The following is from a Kiplinger article.
Like many American families, Krista and Dave Jones, who live in Cincinnati, are using coupons at the grocery store, taking advantage of grocery store fuel points to lower the cost of gas, and driving less in general. Both Krista, 47, and Dave, 50, work from home most of the week, so it’s easier to drive less. Although they don’t go through every purchase in their bank and credit card statements, they review the trend lines in each report. That has led them to scale back on restaurant and takeout meals, and they’ve loaded up on items such as shampoo and toothpaste when they go on sale. The biggest item the Joneses eliminated this summer was their gym membership, which cost several hundred dollars a year.
The Joneses have two daughters—Madeline, 18, and Kayla, 14. Madeline will attend the University of Cincinnati this fall, and they plan to ask their auto insurer for a policy discount, as Madeline’s car will remain mostly stationary. “We’ve always been conservative in our spending, so inflation isn’t hitting us as hard,” Krista says.

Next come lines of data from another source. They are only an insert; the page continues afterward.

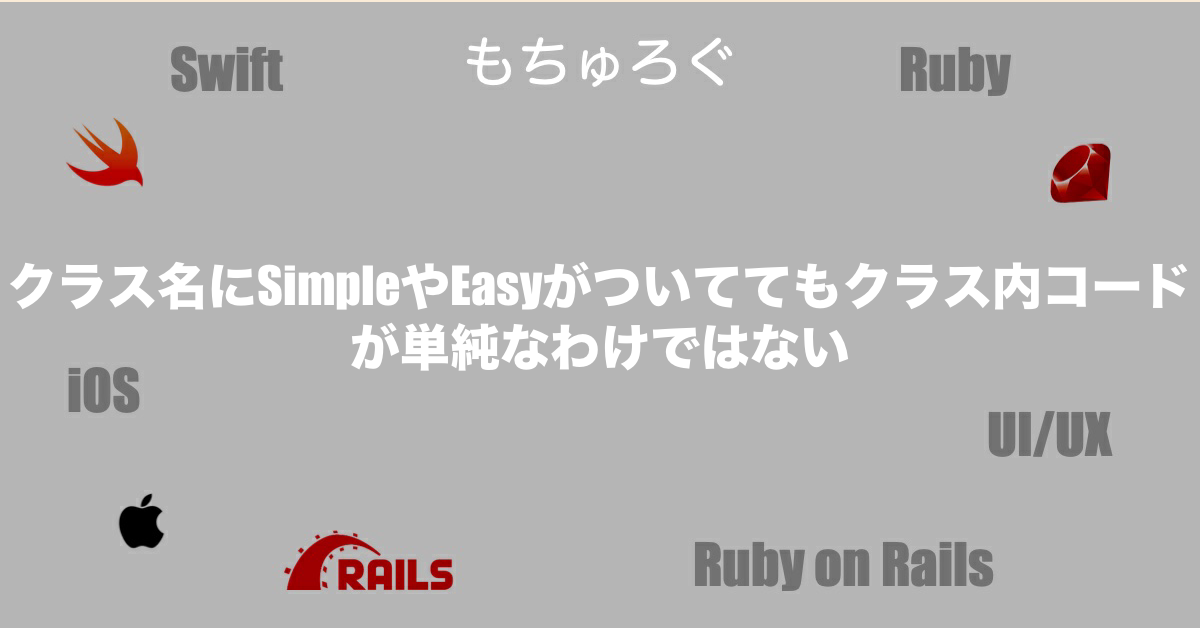
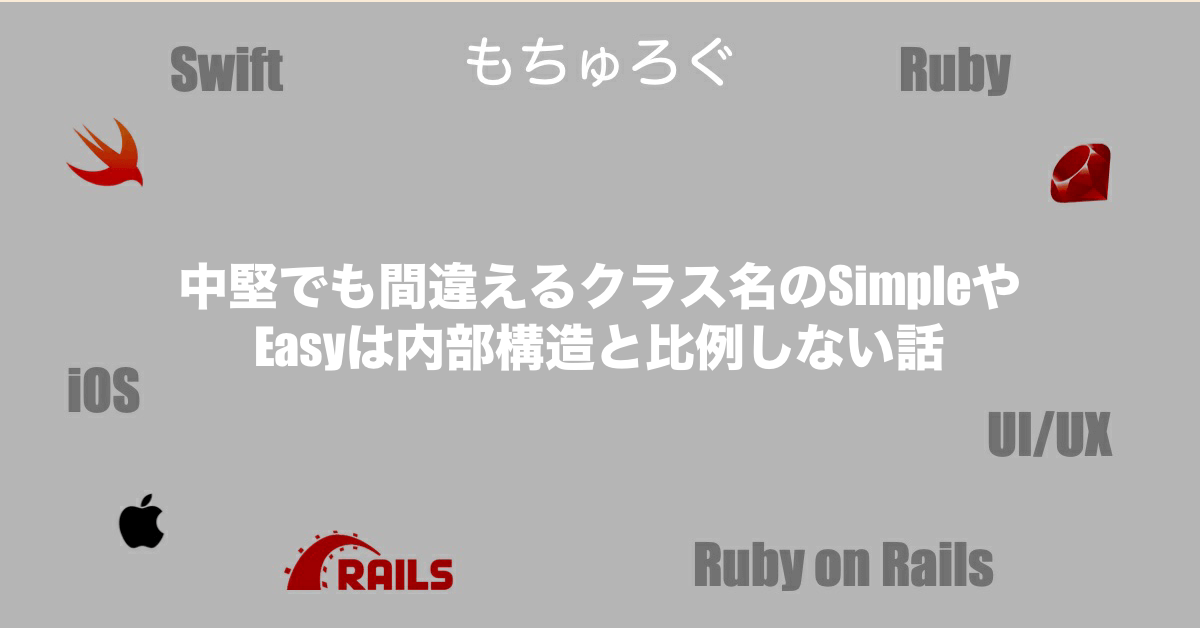
Deploy:

Changed region(s): [[0.0, 0.4236, 0.9867, 0.6051]]

diff --git a/docs/notebook/program-design/design-simple-class-is-not-simple-code.html b/docs/notebook/program-design/design-simple-class-is-not-simple-code.html
@@ -11,15 +11,15 @@
 
 
     
-      <title>クラス名にSimpleやEasyがついててもクラス内コードが単純なわけではない - もちゅろぐ</title>
+      <title>中堅でも間違えるクラス名のSimpleやEasyは内部構造と比例しない話 - もちゅろぐ</title>
     
 
     <!-- Begin Jekyll SEO tag v2.5.0 -->
 <meta name="generator" content="Jekyll v3.8.5" />
-<meta property="og:title" content="クラス名にSimpleやEasyがついててもクラス内コードが単純なわけではない" />
+<meta property="og:title" content="中堅でも間違えるクラス名のSimpleやEasyは内部構造と比例しない話" />
 <meta property="og:locale" content="ja_JP" />
-<meta name="description" content="複雑な処理を扱いやすくするために動作のみを公開し、複雑な処理は内部化させることで簡易性を出すクラスはよく見かけます。 そんなクラス名には簡単とい評してSimpleとかEasyといったネーミングがつくこともあると思います。" />
-<meta property="og:description" content="複雑な処理を扱いやすくするために動作のみを公開し、複雑な処理は内部化させることで簡易性を出すクラスはよく見かけます。 そんなクラス名には簡単とい評してSimpleとかEasyといったネーミングがつくこともあると思います。" />
+<meta name="description" content="クラス名にSimpleとかEasyが入っていても、内部構造が単純とは限りません" />
+<meta property="og:description" content="クラス名にSimpleとかEasyが入っていても、内部構造が単純とは限りません" />
 <link rel="canonical" href="https://blog.mothule.com/notebook/program-design/design-simple-class-is-not-simple-code" />
 <meta property="og:url" content="https://blog.mothule.com/notebook/program-design/design-simple-class-is-not-simple-code" />
 <meta property="og:site_name" content="もちゅろぐ" />
@@ -29,14 +29,14 @@
 <meta name="twitter:card" content="summary_large_image" />
 <meta name="twitter:site" content="@mothule" />
 <script type="application/ld+json">
-{"headline":"クラス名にSimpleやEasyがついててもクラス内コードが単純なわけではない","dateModified":"2020-04-08T04:40:50+09:00","datePublished":"2018-10-21T00:00:00+09:00","url":"https://blog.mothule.com/notebook/program-design/design-simple-class-is-not-simple-code","image":"https://blog.mothule.com/assets/images/2018-10-21-design-simple-class-is-not-simple-code.png","mainEntityOfPage":{"@type":"WebPage","@id":"https://blog.mothule.com/notebook/program-design/design-simple-class-is-not-simple-code"},"description":"複雑な処理を扱いやすくするために動作のみを公開し、複雑な処理は内部化させることで簡易性を出すクラスはよく見かけます。 そんなクラス名には簡単とい評してSimpleとかEasyといったネーミングがつくこともあると思います。","@type":"BlogPosting","@context":"http://schema.org"}</script>
+{"headline":"中堅でも間違えるクラス名のSimpleやEasyは内部構造と比例しない話","dateModified":"2020-04-26T16:13:49+09:00","datePublished":"2018-10-21T00:00:00+09:00","url":"https://blog.mothule.com/notebook/program-design/design-simple-class-is-not-simple-code","image":"https://blog.mothule.com/assets/images/2018-10-21-design-simple-class-is-not-simple-code.png","mainEntityOfPage":{"@type":"WebPage","@id":"https://blog.mothule.com/notebook/program-design/design-simple-class-is-not-simple-code"},"description":"クラス名にSimpleとかEasyが入っていても、内部構造が単純とは限りません","@type":"BlogPosting","@context":"http://schema.org"}</script>
 <!-- End Jekyll SEO tag -->
 
 
     
     
-    <meta name="twitter:title" content="クラス名にSimpleやEasyがついててもクラス内コードが単純なわけではない">
-    <meta name="twitter:description" content="複雑な処理を扱いやすくするために動作のみを公開し、複雑な処理は内部化させることで簡易性を出すクラスはよく見かけます。そんなクラス名には簡単とい評してSimpleとかEasyといったネーミングがつくこともあると思います。">
+    <meta name="twitter:title" content="中堅でも間違えるクラス名のSimpleやEasyは内部構造と比例しない話">
+    <meta name="twitter:description" content="クラス名にSimpleとかEasyが入っていても、内部構造が単純とは限りません">
     <meta name="twitter:image:src" content="https://blog.mothule.com/assets/images/2018-10-21-design-simple-class-is-not-simple-code.png">
 
     <link href="https://stackpath.bootstrapcdn.com/bootstrap/4.3.1/css/bootstrap.min.css"
@@ -142,7 +142,7 @@
         
         
           <li>
-            クラス名にSimpleやEasyがついててもクラス内コードが単純なわけではない
+            中堅でも間違えるクラス名のSimpleやEasyは内部構造と比例しない話
           </li>
         
       
@@ -156,12 +156,12 @@
 
   
     <div class="eye-catch">
-      <img style="width: 100%; object-fix: contain;" src="/assets/images/2018-10-21-design-simple-class-is-not-simple-code.png" alt="クラス名にSimpleやEasyがついててもクラス内コードが単純なわけではない">
+      <img style="width: 100%; object-fix: contain;" src="/assets/images/2018-10-21-design-simple-class-is-not-simple-code.png" alt="中堅でも間違えるクラス名のSimpleやEasyは内部構造と比例しない話">
     </div>
   
 
   <div class="post-content-title border-bottom mb-4">
-    <h1>クラス名にSimpleやEasyがついててもクラス内コードが単純なわけではない</h1>
+    <h1>中堅でも間違えるクラス名のSimpleやEasyは内部構造と比例しない話</h1>
 
     <div class="post-content-tags">
       <ul class="list-inline">
@@ -178,51 +178,70 @@
   <div class="post-content-toc">
     <p>Table of Contents</p>
     <ul>
-  <li><a href="#提供してる機能自体がシンプル">提供してる機能自体がシンプル</a></li>
-  <li><a href="#提供してる機能の使い方がシンプル">提供してる機能の使い方がシンプル</a></li>
-  <li><a href="#保持してるデータ構造の名前がシンプル">保持してるデータ構造の名前がシンプル</a></li>
+  <li><a href="#クラス名は特徴や総称役割を表すもの">クラス名は特徴や総称、役割を表すもの</a></li>
+  <li><a href="#simpleやeasyにおいてクラス名は体を表すとは限らない">SimpleやEasyにおいてクラス名は体を表すとは限らない</a>
+    <ul>
+      <li><a href="#提供してる機能自体がシンプル">提供してる機能自体がシンプル</a></li>
+      <li><a href="#提供してる機能の使い方がシンプル">提供してる機能の使い方がシンプル</a></li>
+      <li><a href="#ラッピング対象がシンプルとネーミングしてる">ラッピング対象が「シンプル」とネーミングしてる</a></li>
+    </ul>
+  </li>
 </ul>
   </div>
   <section>
-  <p>複雑な処理を扱いやすくするために動作のみを公開し、複雑な処理は内部化させることで簡易性を出すクラスはよく見かけます。
-そんなクラス名には簡単とい評してSimpleとかEasyといったネーミングがつくこともあると思います。</p>
+  <p><strong>クラス名にSimpleとかEasyが入っていても、内部構造が単純とは限りません</strong></p>
 
-<p>クラス名は目的やできることや塊を表現する。<br />
-そのためクラス名にSimpleやEasyがついてる場合</p>
+<h2 id="クラス名は特徴や総称役割を表すもの">クラス名は特徴や総称、役割を表すもの</h2>
+<p><strong>「やりたいことが単純でも実現方法がめんどくさい」</strong> ケースはたくさんあります。
+iOSアプリエンジニアが読者だとSwiftだと日付制御や文字列制御というと納得できると思います。</p>
+
+<p>例えば下記のような場面に出くわす人は多いのではないでしょうか。</p>
+
+<ul>
+  <li>あるSDKやライブラリが使いにくい</li>
+  <li>公開されているIFが低レイヤーのみでプロダクトで使うには手続きが多くなり呼出元には無関係な情報が漏れ出てしまい、関心事の分離ができなくなるし、可読性やメンテナンス性に影響を与えかねない。</li>
+  <li>他場所でも使うと一瞬にしてたちの悪いDRY違反が生まれる</li>
+</ul>
+
+<p>そして、大抵はリファクタリング活動として、次のクラスを構築する方も多いのではないでしょうか。</p>
+
+<p>複雑な処理を扱いやすくするために動作のみを公開。複雑な処理は内部化させることで簡易性を出すクラスを用意することで上記問題を解決。そんなクラス名には特徴として「複雑→シンプル」による簡易性が強みなのでSimpleとかEasyといったネーミングがつくこともあります。</p>
+
+<p>それとは別に簡単な動作のみしか提供していない機能自体がシンプルといった意味合いでSimpleといったネーミングがつくこともあります。</p>
+
+<h2 id="simpleやeasyにおいてクラス名は体を表すとは限らない">SimpleやEasyにおいてクラス名は体を表すとは限らない</h2>
+<p>そのためクラス名にSimpleやEasyがついてる場合は次のいずれかによりネーミングされていることになります。</p>
 
 <ol>
-  <li>提供してる機能自体がシンプル</li>
-  <li>提供してる機能の使い方がシンプル</li>
-  <li>保持してるデータ構造の名前が「シンプル」とネーミングされている</li>
+  <li>提供してる<strong>機能自体</strong>がシンプル</li>
+  <li>提供してる<strong>機能の使い方</strong>がシンプル</li>
+  <li>ラッピング対象が「シンプル」とネーミングしてる</li>
 </ol>
 
-<p>と少なくとも３つの解釈ができる。</p>
+<p>少なくとも3つの意味があります。</p>
 
-<p>ここで、クラス名にSimpleだからといってクラス内コードがシンプルと思うのは、<br />
-設計において</p>
+<p>ここで「クラス名にSimpleだからといってクラス内コードがシンプル」と決めつけるのは、設計観点において</p>
 
 <ul>
   <li>「できること」とその「実現方法」の隠蔽化による <strong>関心ごとの分離</strong> を理解できていない</li>
   <li>クラス名の活用意図を間違えている</li>
 </ul>
 
-<p>と言える。どの解釈においてもコードがシンプルと断言には至らない。</p>
-
-<p>「3.がそうじゃないのか？」と思っても、仕様・要件上「シンプルな方」だからシンプルと名付けてるだけであって 絶対にコードがシンプルになるわけではない。</p>
-
-<p>データ構造がシンプルだからコードもシンプルと言うのは、偶然コードもシンプルになりやすいだけである。</p>
+<p>と言えてしまいます。</p>
 
 <h3 id="提供してる機能自体がシンプル">提供してる機能自体がシンプル</h3>
 
-<p>何か高機能なサービスをラッパーして使いたい機能のみを提供するクラスなどによく見かける。</p>
+<p>何か高機能なサービスをラッパーして使いたい機能のみを提供するクラスなどによく見かける。
+汎用性を殺し特化することでコードをシンプルにし可読性を上げる場合に作られるかと思います。</p>
 
 <h3 id="提供してる機能の使い方がシンプル">提供してる機能の使い方がシンプル</h3>
 
 <p>スレッド操作や並列処理、直接扱おうとするとコードが複雑になり、ボイラープレートコードなどで埋め尽くされるのを１つのクラスに隠蔽化することで、手段を簡単に扱えるようにさせる場合に使われやすい。</p>
 
-<h3 id="保持してるデータ構造の名前がシンプル">保持してるデータ構造の名前がシンプル</h3>
+<h3 id="ラッピング対象がシンプルとネーミングしてる">ラッピング対象が「シンプル」とネーミングしてる</h3>
+<p>単純にクラス内に閉じ込めたい対象が「シンプル」とついてるだけです。</p>
 
-<p>データクラスにおいて保持するデータ構造の名前が「シンプル」とついてる。つまりドメイン用語でシンプルとついてる。</p>
+<p>またシンプルと名付けられてるからといっても、絶対にコードがシンプルなわけではありません。単なる偶然です。</p>
 
   </section>
 

diff --git a/docs/page4/index.html b/docs/page4/index.html
@@ -231,9 +231,9 @@
 
   <div class="article thumbnail">
   <a href="/notebook/program-design/design-simple-class-is-not-simple-code">
-    <img src="/assets/images/2018-10-21-design-simple-class-is-not-simple-code.png" alt="クラス名にSimpleやEasyがついててもクラス内コードが単純なわけではない" style="width: 340px; object-fit: contain;">
+    <img src="/assets/images/2018-10-21-design-simple-class-is-not-simple-code.png" alt="中堅でも間違えるクラス名のSimpleやEasyは内部構造と比例しない話" style="width: 340px; object-fit: contain;">
     <div class="caption">
-      <h2>クラス名にSimpleやEasyがついててもクラス内コードが単純なわけではない</h2>
+      <h2>中堅でも間違えるクラス名のSimpleやEasyは内部構造と比例しない話</h2>
       <ul class="list-inline">
         <li class="list-inline-item secondary-text">2018-10-21</li>
         

diff --git a/docs/tags.html b/docs/tags.html
@@ -176,7 +176,7 @@
         
           <li>
             <a href="/notebook/program-design/design-simple-class-is-not-simple-code">
-              クラス名にSimpleやEasyがついててもクラス内コードが単純なわけではない
+              中堅でも間違えるクラス名のSimpleやEasyは内部構造と比例しない話
             </a>
           </li>
         
@@ -223,7 +223,7 @@
         
           <li>
             <a href="/notebook/program-design/design-simple-class-is-not-simple-code">
-              クラス名にSimpleやEasyがついててもクラス内コードが単純なわけではない
+              中堅でも間違えるクラス名のSimpleやEasyは内部構造と比例しない話
             </a>
           </li>
         

diff --git a/docs/ios/ios-how-to-find-good-lib.html b/docs/ios/ios-how-to-find-good-lib.html
@@ -852,7 +852,7 @@ Pull requests を投げてもなかなか承認されないという問題リス
                 
                 
                 
-                    <li><h3><a href="/notebook/program-design/design-simple-class-is-not-simple-code">クラス名にSimpleやEasyがついててもクラス内コードが単純なわけではない</a></h3></li>
+                    <li><h3><a href="/notebook/program-design/design-simple-class-is-not-simple-code">中堅でも間違えるクラス名のSimpleやEasyは内部構造と比例しない話</a></h3></li>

Krista and Dave both contribute 15% to their employer-provided retirement plans, and they don’t plan to lower their contribution rates anytime soon. That means they’re not immune to the stock market turmoil triggered by inflation and fears of a recession, but they are willing to ride out the bear market.